While not as well known as fellow Time publication Southern Living, Southern Accents had a circulation of 400,000. However, in the last six months, its advertising revenue dropped by over 37 percent, to an anemic 176.5 pages. These plunging numbers represent a company-wide trend; in Fall 2008, Time shuttered Cottage Living and, in January, it put the Southern Living at Home direct sales segment up for sale.
While Time seems to be souring on its Southern titles, it is worth noting that this is only a small part of a much larger trend. From Blender to Trader Monthly to Playboy, lifestyle magazines have been taking a hit lately, as large publishers have increasingly questioned the value of reaching niche audiences, at least in print. (DailyFinance's Jeff Bercovici addressed the difficulties faced by print media in his recent Media Brain Trust piece.)
On some level, the movement of content to the internet makes sense: after all, with readers increasingly moving to the internet, it is worth asking why, exactly, a company would want to spend large sums of money on print ads. On the other hand, however, one could argue that media companies -- Time in particular -- are applying a one-size-fits-all approach to their lifestyle mags.

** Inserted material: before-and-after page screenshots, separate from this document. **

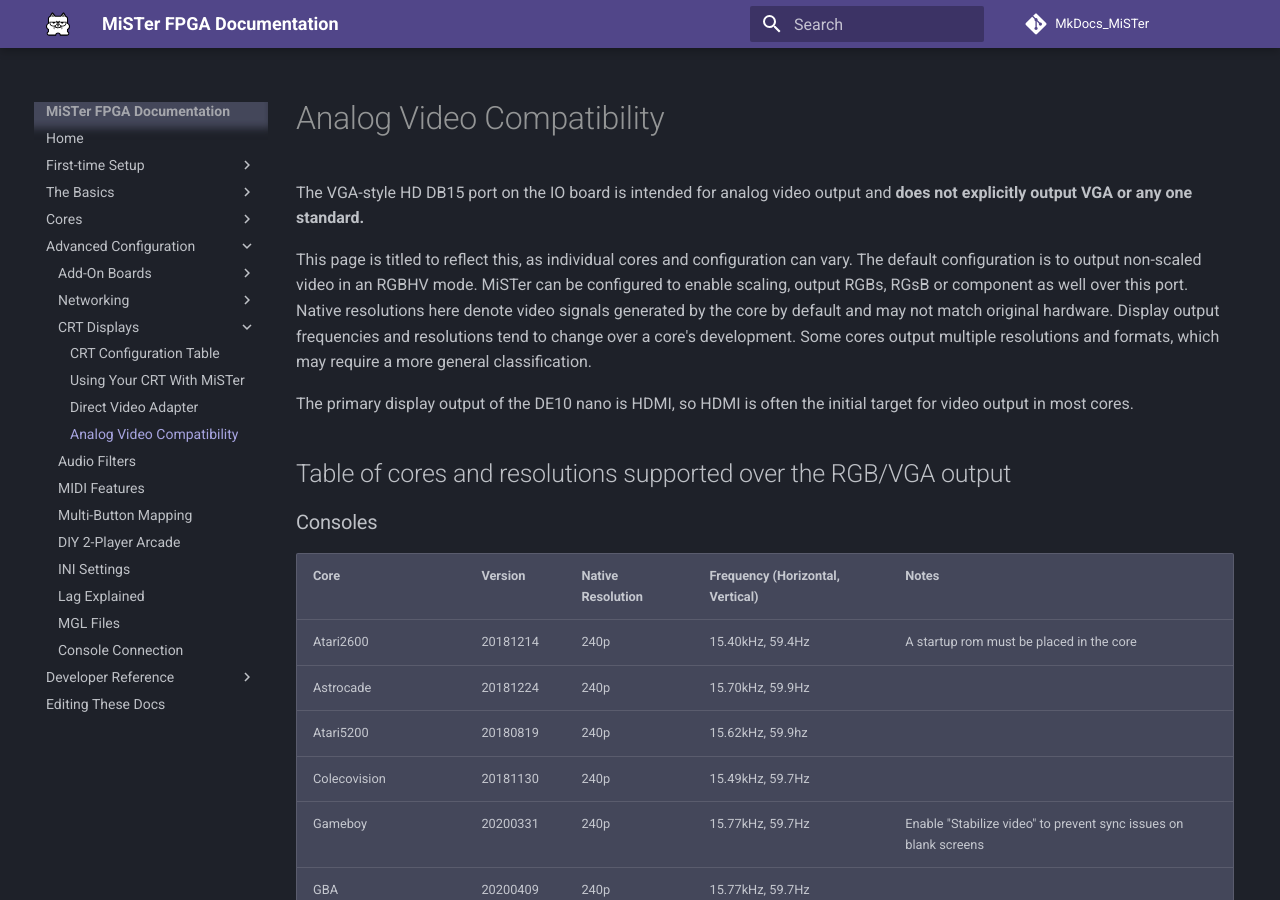
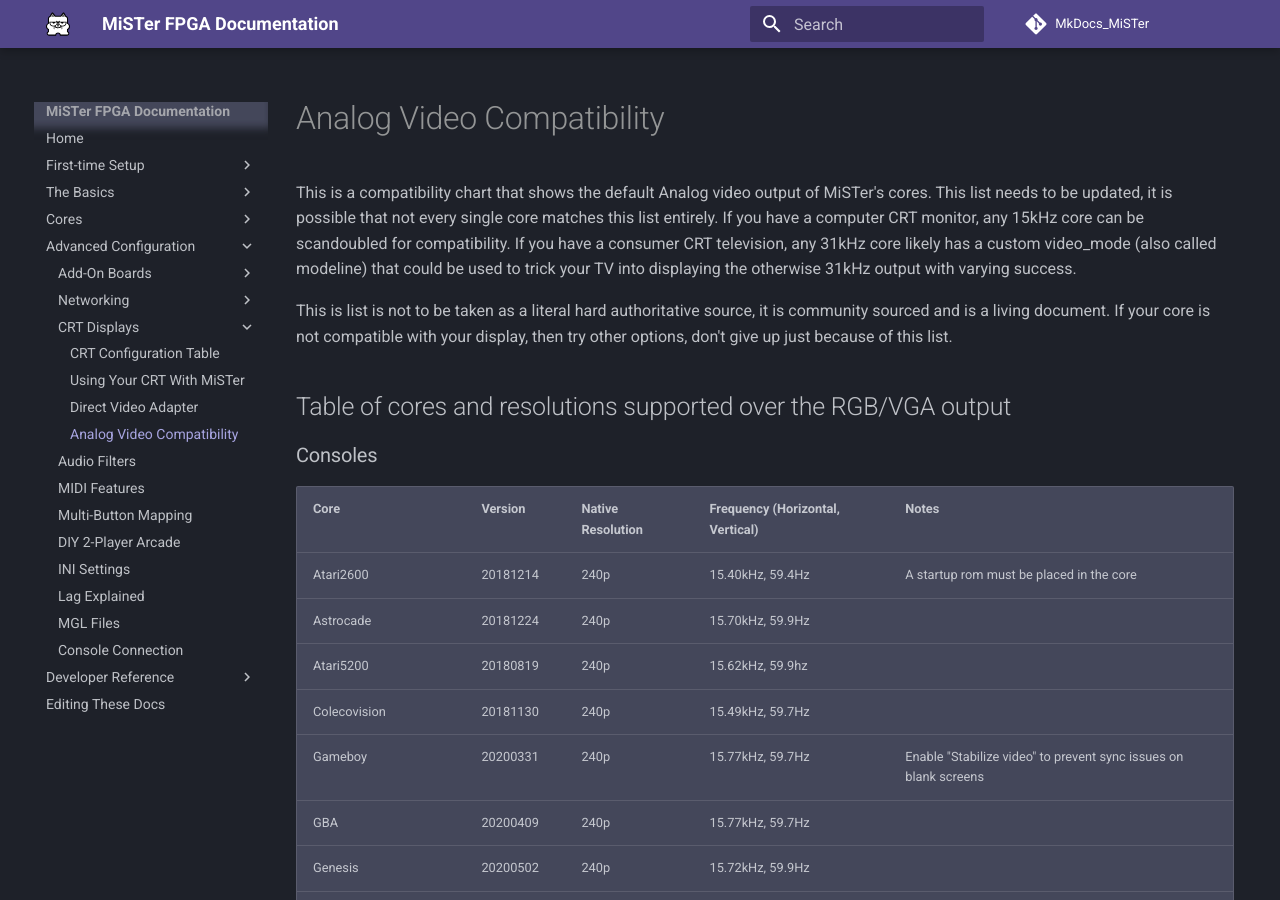
Before and after one commit to MiSTer-devel/MkDocs_MiSTer, an MkDocs documentation site: the page built from docs/advanced/analogcompat.md, in a window 1280 px wide and 900 px high. Built offline with MkDocs 1.6.1 and Material for MkDocs 9.7.7, drawn with Linux system fonts in a browser that asks for light colours; comment, search, counter and statistics services are not loaded; some of the changed text lies outside the part shown.

Commit message:
Add better disclaimer to analog compatibility

```diff
--- a/docs/advanced/analogcompat.md
+++ b/docs/advanced/analogcompat.md
@@ -3,11 +3,9 @@
   - toc
 ---
 
-The VGA-style HD DB15 port on the IO board is intended for analog video output and **does not explicitly output VGA or any one standard.**
+This is a compatibility chart that shows the default Analog video output of MiSTer's cores. This list needs to be updated, it is possible that not every single core matches this list entirely. If you have a computer CRT monitor, any 15kHz core can be scandoubled for compatibility. If you have a consumer CRT television, any 31kHz core likely has a custom video_mode (also called modeline) that could be used to trick your TV into displaying the otherwise 31kHz output with varying success.
 
-This page is titled to reflect this, as individual cores and configuration can vary. The default configuration is to output non-scaled video in an RGBHV mode. MiSTer can be configured to enable scaling, output RGBs, RGsB or component as well over this port. Native resolutions here denote video signals generated by the core by default and may not match original hardware. Display output frequencies and resolutions tend to change over a core's development. Some cores output multiple resolutions and formats, which may require a more general classification.
-
-The primary display output of the DE10 nano is HDMI, so HDMI is often the initial target for video output in most cores.
+This is list is not to be taken as a literal hard authoritative source, it is community sourced and is a living document. If your core is not compatible with your display, then try other options, don't give up just because of this list.
 
 ## Table of cores and resolutions supported over the RGB/VGA output
 
@@ -139,8 +137,3 @@
 |Woodpecker|20180313|240p|15.86kHz, 60.6Hz||
 |Xevious|20180313|240p|15.86kHz, 60.6Hz||
 |ZigZag|20181219|240p|15.86kHz, 60.6Hz||
-
-TO-DO:
-Declare specific resolution
-Specify if PAL/NTSC alternate is available
-Note is core expecting horizontal or vertical orientation
```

While magazines like Blender and Trader Monthly appeal to web-savvy readers who will easily make the transition to online content, many members of Southern Accents' core audience may be less likely to follow this move. Given the magazine's focus on "gracious living," antiquing, and elegant entertaining, it seems that it probably doesn't hit the same fused-to-the-laptop mentality that characterizes much of the younger demographic.

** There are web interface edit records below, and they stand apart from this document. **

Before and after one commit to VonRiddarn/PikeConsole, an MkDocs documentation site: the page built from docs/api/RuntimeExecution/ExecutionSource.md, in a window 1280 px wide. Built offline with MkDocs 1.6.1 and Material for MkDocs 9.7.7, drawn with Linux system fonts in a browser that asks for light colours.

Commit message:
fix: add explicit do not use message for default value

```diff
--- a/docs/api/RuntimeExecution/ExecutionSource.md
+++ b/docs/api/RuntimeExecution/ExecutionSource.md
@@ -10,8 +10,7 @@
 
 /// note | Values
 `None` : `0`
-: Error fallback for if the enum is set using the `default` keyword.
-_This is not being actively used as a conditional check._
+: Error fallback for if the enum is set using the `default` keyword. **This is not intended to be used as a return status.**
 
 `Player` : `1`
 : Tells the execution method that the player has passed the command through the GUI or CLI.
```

As Time -- and its advertisers -- drain much of the bathwater out of the periodical trade, it seems likely that they will find themselves flushing a few babies as well. If Southern Accent is any indication, it might be a good time to take a step back and consider the value of retrenchment, as opposed to wholesale closure.